Matthew Wosnitzer, MD, is board-certified in urology. He is an attending physician at Yale New Haven Health System, Northeast Medical Group and teaches at the Frank Netter School of Medicine.
Peyronie’s disease is a condition in which fibrous scar tissues called plaques form beneath the skin of the penis, causing curved and often painful erections which can make sexual intercourse difficult or impossible. Peyronie’s disease plaque is different from plaque that builds up in blood vessels.
The cause of Peyronie's disease is not well understood, but causes are thought to include having underlying conditions such as high cholesterol and diabetes, erectile dysfunction, and injury (microtrauma) to the penis. It may affect 6% of men between ages of 40 and 70 years, possibly more men since likely underreported.
If the scarring affects the blood vessels that supply the corpus cavernosum (the two spongy tubes in the penis that enable erections), erectile dysfunction may develop.
Symptoms of Peyronie’s disease can improve on their own without treatment. Moreover, not all men with Peyronie's disease will develop pain or sexual dysfunction, even when the curvature of the penis is significantly altered.
In about 13% of cases, Peyronie’s disease goes away with no treatment; in others, it can be permanent. Not all men experience symptoms that are significant enough to cause problems with sexual activity. When treatment is necessary, it may involve medication (injections into penile plaque; traction, and/or surgery (such as plication, excision/incision and grafting).

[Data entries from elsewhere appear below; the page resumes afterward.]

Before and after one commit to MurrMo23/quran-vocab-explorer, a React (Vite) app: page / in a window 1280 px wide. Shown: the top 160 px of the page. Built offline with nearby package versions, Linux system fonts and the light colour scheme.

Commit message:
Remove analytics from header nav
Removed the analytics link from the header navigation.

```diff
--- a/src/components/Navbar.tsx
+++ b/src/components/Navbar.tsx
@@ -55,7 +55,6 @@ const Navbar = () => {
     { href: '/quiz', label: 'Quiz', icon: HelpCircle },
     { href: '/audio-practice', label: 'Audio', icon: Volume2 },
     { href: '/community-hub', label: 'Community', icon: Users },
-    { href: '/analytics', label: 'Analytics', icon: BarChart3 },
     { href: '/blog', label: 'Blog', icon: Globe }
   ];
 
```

Peyronie’s disease is primarily caused by a problem with wound healing in the penis. As such, trauma to the penis is thought to be a significant cause. Injury can result from vigorous intercourse, an accident, or a sports injury. Risk factors include underlying health conditions such as high cholesterol, diabetes, erectile dysfunction, and conditions associated with inflammation and scarring.
Peyronie’s disease is characterized by a bend or curvature in the penis when erect. Depending on where plaques occur, bends or curves can bend upward or downward, with left or right deviation possible as well. If plaques form all around the penis, an “hourglass” shape can occur. Shortening of the penis is also possible. There can be pain associated with penile plaque.

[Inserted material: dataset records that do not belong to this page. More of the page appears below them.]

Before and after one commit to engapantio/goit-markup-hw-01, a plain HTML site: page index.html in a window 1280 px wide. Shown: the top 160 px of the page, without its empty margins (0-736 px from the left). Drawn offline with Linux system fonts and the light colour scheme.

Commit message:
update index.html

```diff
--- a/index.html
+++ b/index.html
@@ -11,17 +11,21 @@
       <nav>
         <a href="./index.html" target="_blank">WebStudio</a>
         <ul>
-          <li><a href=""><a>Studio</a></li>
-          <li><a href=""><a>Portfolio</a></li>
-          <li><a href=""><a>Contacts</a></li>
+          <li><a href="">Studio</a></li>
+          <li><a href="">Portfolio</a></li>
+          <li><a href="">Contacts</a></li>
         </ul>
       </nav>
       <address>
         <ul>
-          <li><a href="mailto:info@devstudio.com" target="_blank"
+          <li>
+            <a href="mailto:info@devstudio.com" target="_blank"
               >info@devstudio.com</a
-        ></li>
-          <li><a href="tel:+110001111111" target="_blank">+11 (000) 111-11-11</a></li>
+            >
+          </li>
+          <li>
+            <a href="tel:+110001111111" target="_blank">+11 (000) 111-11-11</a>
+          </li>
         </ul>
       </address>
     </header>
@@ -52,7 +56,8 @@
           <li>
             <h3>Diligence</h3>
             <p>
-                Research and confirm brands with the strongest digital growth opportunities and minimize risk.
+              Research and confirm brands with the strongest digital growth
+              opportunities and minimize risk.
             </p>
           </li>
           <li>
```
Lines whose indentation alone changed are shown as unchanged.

Disorders characterized by a contraction of the body tissue that connects, supports, binds, and separates organs and tissues. Peyronie’s disease involves contraction of connective tissue; other examples of connective tissue disorders include rheumatoid arthritis and scleroderma.
The inability to get an erection or maintain one that is firm enough or lasts long enough to give a man a satisfying sexual experience. Erectile dysfunction (ED) is thought to affect 43% of men at one time or another. Risk factors include being older, certain health conditions (including Peyronie’s disease), medications, and smoking.
A technique in which an electric current administers a combination of verapamil and a steroid noninvasively through the skin to break up scar tissue. Thus far, studies on the effectiveness of iontophoresis for Peyronie’s disease have been conflicting.
Tissue that is formed by collagen in response to an injury. In Peyronie’s disease, scarring causes areas of the penis to become less flexible. As a result, the penis curves toward the area of the penis that can’t stretch.
A technique used to straighten the curvature of the penis in a man with Peyronie’s disease. This can be done manually. Alternatively, a mechanical device is applied around the penis and kept in place for anywhere from 30 minutes to several hours per day. In some cases, traction therapy has been found to be more effective with combined with medical injection therapy.
A non-surgical treatment for Peyronie’s disease in which enzymes from the bacteria Clostridium collagenase histolyticum (brand name Xiaflex) are injected into the penis in order to break down plaques. While a few other medications have been used off-label for this purpose, Xiaflex is the only FDA-approved therapy and currently the most effective injection for treatment of Peyronie’s.
Russo GI, Milenkovic U. Clinical Efficacy of Injection and Mechanical Therapy for Peyronie's Disease: A Systematic Review of the Literature. Eur Urol. 2018 Dec;74(6):767-781. doi:10.1016/j.eururo.2018.07.005
Johns Hopkins Medicine. Peyronie’s Disease.
Mayo Clinic. Peyronie’s disease. Diagnosis and Treatment.
Alom M, Sharma KL, Toussi A, et al. Efficacy of Combined Collagenase Clostridium histolyticum and RestoreX Penile Traction Therapy in Men with Peyronie's Disease. J Sex Med. 2019 Jun;16(6):891-900. doi: 10.1016/j.jsxm.2019.03.007.
Russo GI, Milenkovic U, Hellstrom W, et al. Clinical Efficacy of Injection and Mechanical Therapy for Peyronie's Disease: A Systematic Review of the Literature. Eur Urol. 2018 Dec;74(6):767-781. doi: 10.1016/j.eururo.2018.07.005.
Urology Care Foundation. What Is Peyronie’s Disease?